» WORK REQUIRED:
Give the number of lines in these entries that contain "Toast", and nothing more.

════════════════

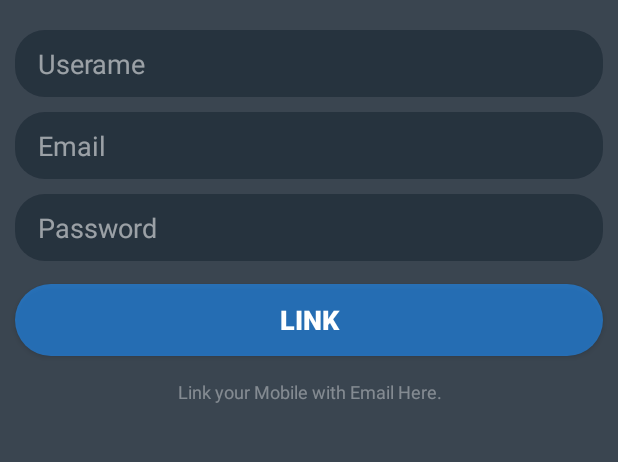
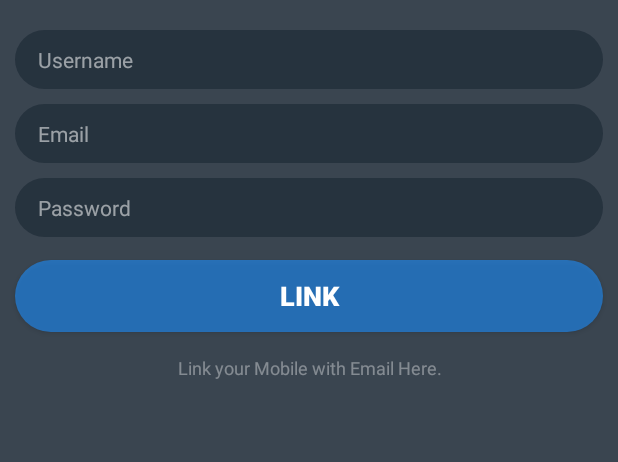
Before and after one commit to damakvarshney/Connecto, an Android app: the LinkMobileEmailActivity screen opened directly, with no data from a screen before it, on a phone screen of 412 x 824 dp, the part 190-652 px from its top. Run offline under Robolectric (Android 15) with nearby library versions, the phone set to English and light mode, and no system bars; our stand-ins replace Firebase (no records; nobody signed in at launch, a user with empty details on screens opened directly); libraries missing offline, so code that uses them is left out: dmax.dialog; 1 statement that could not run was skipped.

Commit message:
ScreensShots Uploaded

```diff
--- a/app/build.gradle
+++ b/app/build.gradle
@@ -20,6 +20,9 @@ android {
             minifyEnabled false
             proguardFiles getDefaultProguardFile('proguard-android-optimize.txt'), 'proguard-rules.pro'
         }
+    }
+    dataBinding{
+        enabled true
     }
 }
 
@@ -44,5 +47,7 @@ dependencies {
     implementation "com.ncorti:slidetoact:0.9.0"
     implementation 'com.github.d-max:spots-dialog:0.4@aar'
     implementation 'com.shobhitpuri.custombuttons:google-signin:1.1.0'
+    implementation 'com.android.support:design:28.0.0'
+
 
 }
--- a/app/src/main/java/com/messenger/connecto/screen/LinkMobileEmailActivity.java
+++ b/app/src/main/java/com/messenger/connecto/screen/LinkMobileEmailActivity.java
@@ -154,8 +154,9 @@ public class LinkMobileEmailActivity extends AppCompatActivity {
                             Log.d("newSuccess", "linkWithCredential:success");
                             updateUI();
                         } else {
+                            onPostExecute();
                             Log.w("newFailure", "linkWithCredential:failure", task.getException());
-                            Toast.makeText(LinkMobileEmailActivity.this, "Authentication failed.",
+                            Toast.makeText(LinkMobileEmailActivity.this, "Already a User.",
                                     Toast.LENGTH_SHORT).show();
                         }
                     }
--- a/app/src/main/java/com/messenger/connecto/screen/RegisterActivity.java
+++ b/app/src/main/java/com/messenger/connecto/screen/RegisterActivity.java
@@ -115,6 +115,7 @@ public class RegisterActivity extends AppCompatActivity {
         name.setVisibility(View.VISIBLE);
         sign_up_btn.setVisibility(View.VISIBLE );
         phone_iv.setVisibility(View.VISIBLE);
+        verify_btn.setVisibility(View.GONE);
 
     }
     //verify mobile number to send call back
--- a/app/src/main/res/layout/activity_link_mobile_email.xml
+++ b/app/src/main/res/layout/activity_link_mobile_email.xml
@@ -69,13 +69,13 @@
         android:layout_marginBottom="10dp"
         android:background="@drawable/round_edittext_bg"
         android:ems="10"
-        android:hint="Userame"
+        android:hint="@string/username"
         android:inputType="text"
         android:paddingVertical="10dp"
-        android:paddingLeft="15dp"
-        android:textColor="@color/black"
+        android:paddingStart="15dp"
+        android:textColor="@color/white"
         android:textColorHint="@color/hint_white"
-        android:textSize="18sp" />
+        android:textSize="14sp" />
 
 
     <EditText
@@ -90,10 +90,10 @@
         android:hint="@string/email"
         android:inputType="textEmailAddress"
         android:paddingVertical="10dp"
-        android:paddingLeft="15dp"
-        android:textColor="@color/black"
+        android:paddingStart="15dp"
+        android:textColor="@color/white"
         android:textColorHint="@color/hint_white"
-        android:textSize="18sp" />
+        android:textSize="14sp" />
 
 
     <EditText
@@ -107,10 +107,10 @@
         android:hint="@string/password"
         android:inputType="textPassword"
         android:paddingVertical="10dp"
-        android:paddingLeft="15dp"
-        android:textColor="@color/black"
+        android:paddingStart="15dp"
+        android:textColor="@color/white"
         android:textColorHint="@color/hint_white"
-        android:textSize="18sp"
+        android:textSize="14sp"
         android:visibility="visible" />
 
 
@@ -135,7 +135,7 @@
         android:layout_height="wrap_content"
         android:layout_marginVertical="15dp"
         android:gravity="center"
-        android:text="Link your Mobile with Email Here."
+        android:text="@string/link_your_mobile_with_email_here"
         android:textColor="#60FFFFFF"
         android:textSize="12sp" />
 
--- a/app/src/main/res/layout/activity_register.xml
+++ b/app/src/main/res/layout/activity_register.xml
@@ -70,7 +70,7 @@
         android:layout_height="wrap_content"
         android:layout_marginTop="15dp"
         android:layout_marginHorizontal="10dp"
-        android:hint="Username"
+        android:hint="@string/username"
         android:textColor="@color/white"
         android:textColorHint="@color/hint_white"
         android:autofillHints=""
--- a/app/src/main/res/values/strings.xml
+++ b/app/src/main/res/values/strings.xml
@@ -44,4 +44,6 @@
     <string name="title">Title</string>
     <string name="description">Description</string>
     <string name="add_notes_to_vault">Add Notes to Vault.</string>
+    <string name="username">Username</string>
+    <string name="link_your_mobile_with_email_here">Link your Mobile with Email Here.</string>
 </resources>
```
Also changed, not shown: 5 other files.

════════════════

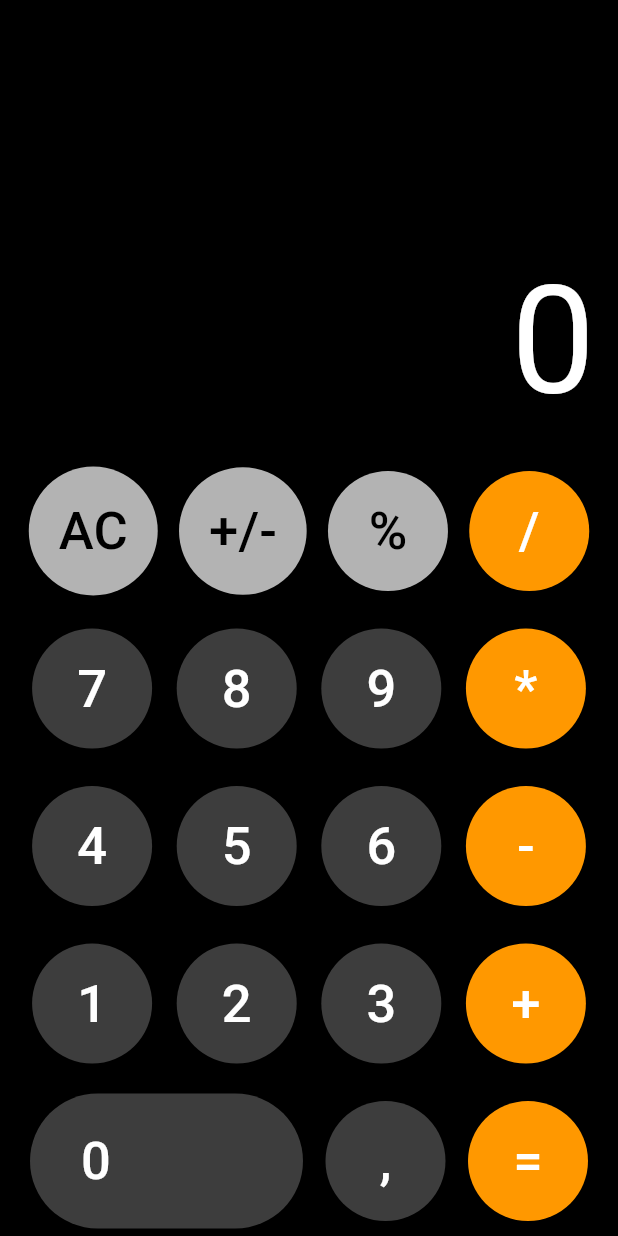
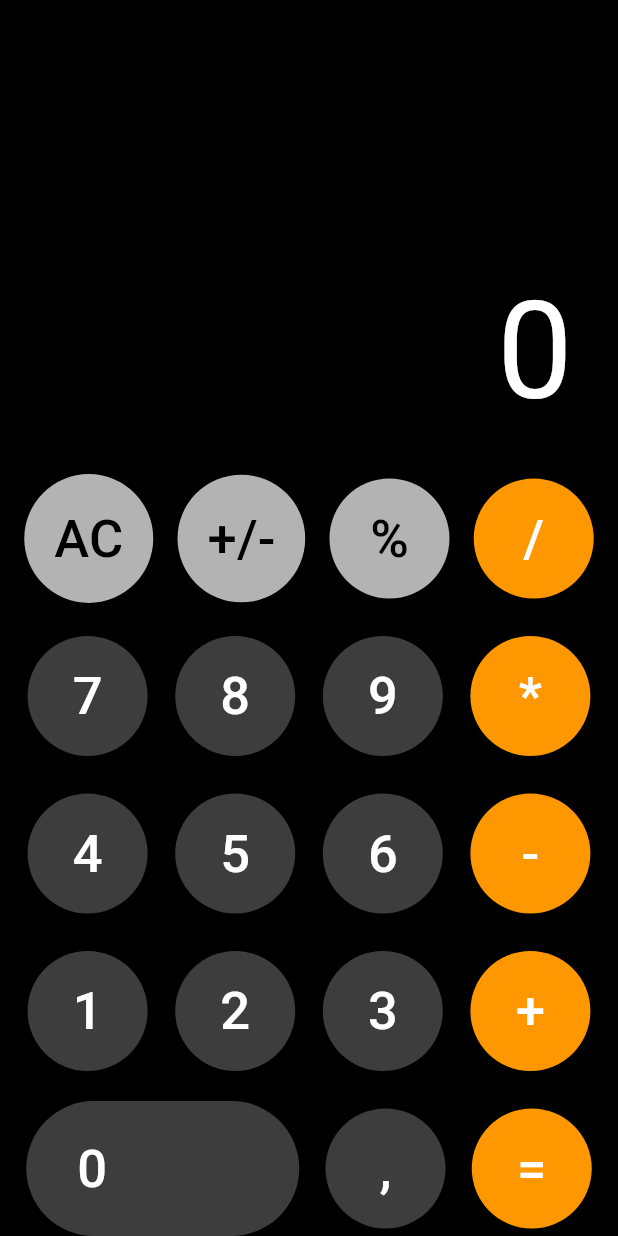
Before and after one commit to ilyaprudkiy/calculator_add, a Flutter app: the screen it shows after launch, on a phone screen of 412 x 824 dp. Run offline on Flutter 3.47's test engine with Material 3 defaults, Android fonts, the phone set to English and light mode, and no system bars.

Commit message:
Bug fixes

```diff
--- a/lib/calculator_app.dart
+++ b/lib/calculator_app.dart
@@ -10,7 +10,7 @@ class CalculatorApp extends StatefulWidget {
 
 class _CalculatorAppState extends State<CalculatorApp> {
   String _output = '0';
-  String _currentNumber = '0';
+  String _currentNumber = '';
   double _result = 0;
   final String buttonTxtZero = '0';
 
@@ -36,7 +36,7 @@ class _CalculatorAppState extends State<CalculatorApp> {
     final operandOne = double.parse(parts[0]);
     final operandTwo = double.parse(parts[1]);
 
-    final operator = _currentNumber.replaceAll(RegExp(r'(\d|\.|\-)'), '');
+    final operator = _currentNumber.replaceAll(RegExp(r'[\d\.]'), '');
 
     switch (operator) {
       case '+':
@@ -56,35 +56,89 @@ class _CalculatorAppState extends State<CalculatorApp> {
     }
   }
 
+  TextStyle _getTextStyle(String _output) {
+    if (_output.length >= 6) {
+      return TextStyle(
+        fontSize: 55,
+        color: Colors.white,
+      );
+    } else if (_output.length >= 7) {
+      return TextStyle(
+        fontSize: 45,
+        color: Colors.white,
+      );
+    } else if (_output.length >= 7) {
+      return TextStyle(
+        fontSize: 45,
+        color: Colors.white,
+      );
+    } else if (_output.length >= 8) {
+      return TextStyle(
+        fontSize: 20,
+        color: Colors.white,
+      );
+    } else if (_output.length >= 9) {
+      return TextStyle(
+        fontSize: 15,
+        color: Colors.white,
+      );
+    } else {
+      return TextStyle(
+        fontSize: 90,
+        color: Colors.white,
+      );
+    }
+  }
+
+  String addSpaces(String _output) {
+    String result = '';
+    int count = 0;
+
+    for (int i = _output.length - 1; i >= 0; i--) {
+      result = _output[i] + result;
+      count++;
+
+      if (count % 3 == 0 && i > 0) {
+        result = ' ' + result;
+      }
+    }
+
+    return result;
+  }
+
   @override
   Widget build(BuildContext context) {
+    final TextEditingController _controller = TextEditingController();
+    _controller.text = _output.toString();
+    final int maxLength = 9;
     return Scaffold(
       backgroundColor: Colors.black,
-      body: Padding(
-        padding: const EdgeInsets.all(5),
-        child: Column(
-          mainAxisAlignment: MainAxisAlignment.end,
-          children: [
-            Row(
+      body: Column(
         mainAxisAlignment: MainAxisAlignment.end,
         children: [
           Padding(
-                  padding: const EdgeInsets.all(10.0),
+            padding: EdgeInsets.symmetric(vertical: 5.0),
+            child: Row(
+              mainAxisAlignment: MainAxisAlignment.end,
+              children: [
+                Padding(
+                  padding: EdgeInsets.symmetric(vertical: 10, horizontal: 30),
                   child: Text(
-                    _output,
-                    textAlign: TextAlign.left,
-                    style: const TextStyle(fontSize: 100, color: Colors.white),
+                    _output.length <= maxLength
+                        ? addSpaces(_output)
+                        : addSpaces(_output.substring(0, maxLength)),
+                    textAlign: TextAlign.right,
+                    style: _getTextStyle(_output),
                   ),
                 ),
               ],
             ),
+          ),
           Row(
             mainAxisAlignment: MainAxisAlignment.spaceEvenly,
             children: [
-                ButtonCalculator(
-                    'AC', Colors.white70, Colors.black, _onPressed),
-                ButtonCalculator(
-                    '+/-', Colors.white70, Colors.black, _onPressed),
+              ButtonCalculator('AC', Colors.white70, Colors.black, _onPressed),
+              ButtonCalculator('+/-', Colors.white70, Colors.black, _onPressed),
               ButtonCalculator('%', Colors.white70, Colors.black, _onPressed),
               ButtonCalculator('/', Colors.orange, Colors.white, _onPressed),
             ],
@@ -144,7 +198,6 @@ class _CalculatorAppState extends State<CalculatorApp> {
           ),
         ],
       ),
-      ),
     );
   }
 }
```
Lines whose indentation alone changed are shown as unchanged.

════════════════

» SOLVED EXERCISE:
3